## Activity
Go through the records below and copy out every line holding "Nápoles".
*** Opening of Dataset ***
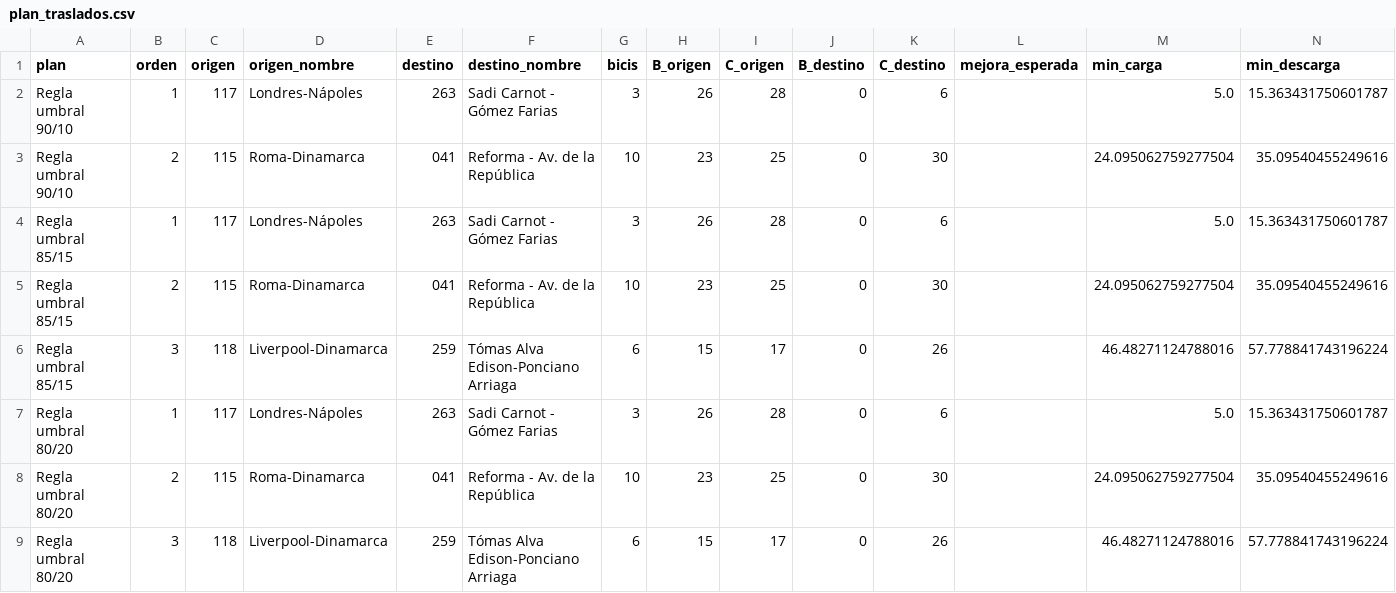
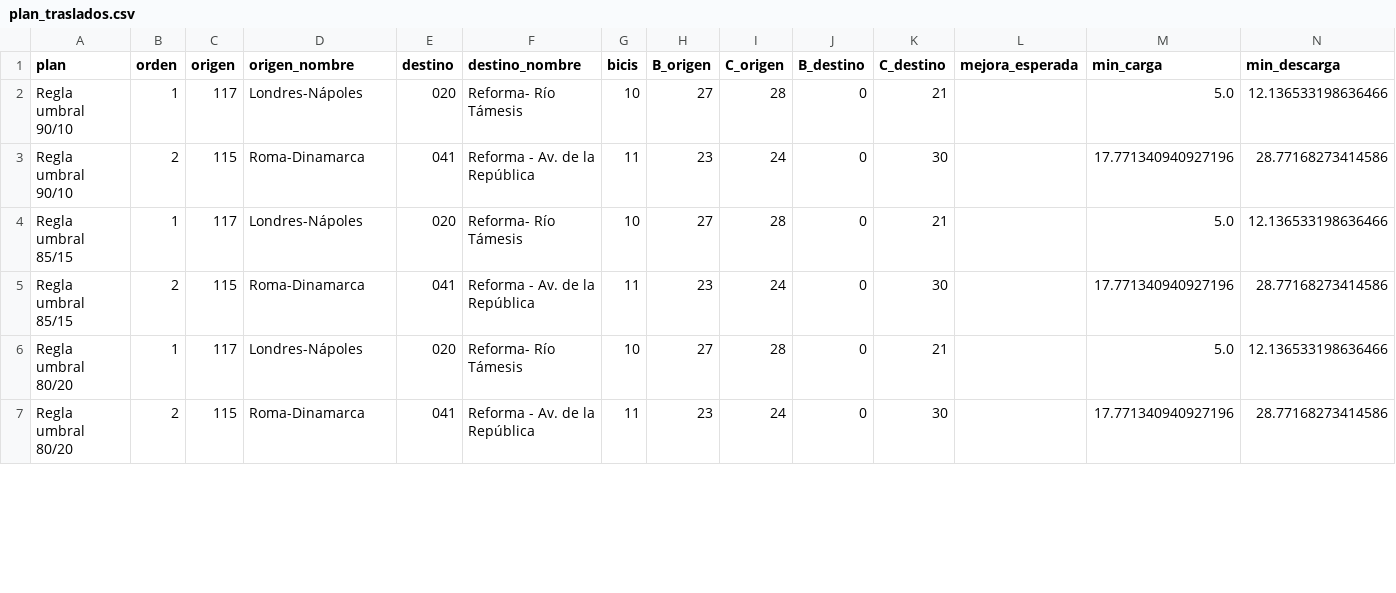
Before and after one commit to ignaburger68-hub/ecobici-gemelo, a CSV file: gemelo_vivo/ultimo/plan_traslados.csv, drawn as a sheet; only a part is shown; the diff covers the shown part only.

```diff
--- a/gemelo_vivo/ultimo/plan_traslados.csv
+++ b/gemelo_vivo/ultimo/plan_traslados.csv
@@ -1,9 +1,7 @@
 plan,orden,origen,origen_nombre,destino,destino_nombre,bicis,B_origen,C_origen,B_destino,C_destino,mejora_esperada,min_carga,min_descarga
-Regla umbral 90/10,1,117,Londres-Nápoles,263,Sadi Carnot - Gómez Farias,3,26,28,0,6,,5.0,15.363431750601787
-Regla umbral 90/10,2,115,Roma-Dinamarca,041,Reforma - Av. de la República,10,23,25,0,30,,24.095062759277504,35.09540455249616
-Regla umbral 85/15,1,117,Londres-Nápoles,263,Sadi Carnot - Gómez Farias,3,26,28,0,6,,5.0,15.363431750601787
-Regla umbral 85/15,2,115,Roma-Dinamarca,041,Reforma - Av. de la República,10,23,25,0,30,,24.095062759277504,35.09540455249616
-Regla umbral 85/15,3,118,Liverpool-Dinamarca,259,Tómas Alva Edison-Ponciano Arriaga,6,15,17,0,26,,46.48271124788016,57.778841743196224
-Regla umbral 80/20,1,117,Londres-Nápoles,263,Sadi Carnot - Gómez Farias,3,26,28,0,6,,5.0,15.363431750601787
-Regla umbral 80/20,2,115,Roma-Dinamarca,041,Reforma - Av. de la República,10,23,25,0,30,,24.095062759277504,35.09540455249616
-Regla umbral 80/20,3,118,Liverpool-Dinamarca,259,Tómas Alva Edison-Ponciano Arriaga,6,15,17,0,26,,46.48271124788016,57.778841743196224
+Regla umbral 90/10,1,117,Londres-Nápoles,020,Reforma- Río Támesis,10,27,28,0,21,,5.0,12.136533198636466
+Regla umbral 90/10,2,115,Roma-Dinamarca,041,Reforma - Av. de la República,11,23,24,0,30,,17.771340940927196,28.77168273414586
+Regla umbral 85/15,1,117,Londres-Nápoles,020,Reforma- Río Támesis,10,27,28,0,21,,5.0,12.136533198636466
+Regla umbral 85/15,2,115,Roma-Dinamarca,041,Reforma - Av. de la República,11,23,24,0,30,,17.771340940927196,28.77168273414586
+Regla umbral 80/20,1,117,Londres-Nápoles,020,Reforma- Río Támesis,10,27,28,0,21,,5.0,12.136533198636466
+Regla umbral 80/20,2,115,Roma-Dinamarca,041,Reforma - Av. de la República,11,23,24,0,30,,17.771340940927196,28.77168273414586
```
Also changed, not shown: 3 added rows, 2 removed rows and 32 edited cells elsewhere in this file, gemelo_vivo/evaluaciones.csv, gemelo_vivo/resumen_vivo.csv, 11 other files.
*** Close of Dataset ***
## Task solution
-Regla umbral 90/10,1,117,Londres-Nápoles,263,Sadi Carnot - Gómez Farias,3,26,28,0,6,,5.0,15.363431750601787
-Regla umbral 85/15,1,117,Londres-Nápoles,263,Sadi Carnot - Gómez Farias,3,26,28,0,6,,5.0,15.363431750601787
-Regla umbral 80/20,1,117,Londres-Nápoles,263,Sadi Carnot - Gómez Farias,3,26,28,0,6,,5.0,15.363431750601787
+Regla umbral 90/10,1,117,Londres-Nápoles,020,Reforma- Río Támesis,10,27,28,0,21,,5.0,12.136533198636466
+Regla umbral 85/15,1,117,Londres-Nápoles,020,Reforma- Río Támesis,10,27,28,0,21,,5.0,12.136533198636466
+Regla umbral 80/20,1,117,Londres-Nápoles,020,Reforma- Río Támesis,10,27,28,0,21,,5.0,12.136533198636466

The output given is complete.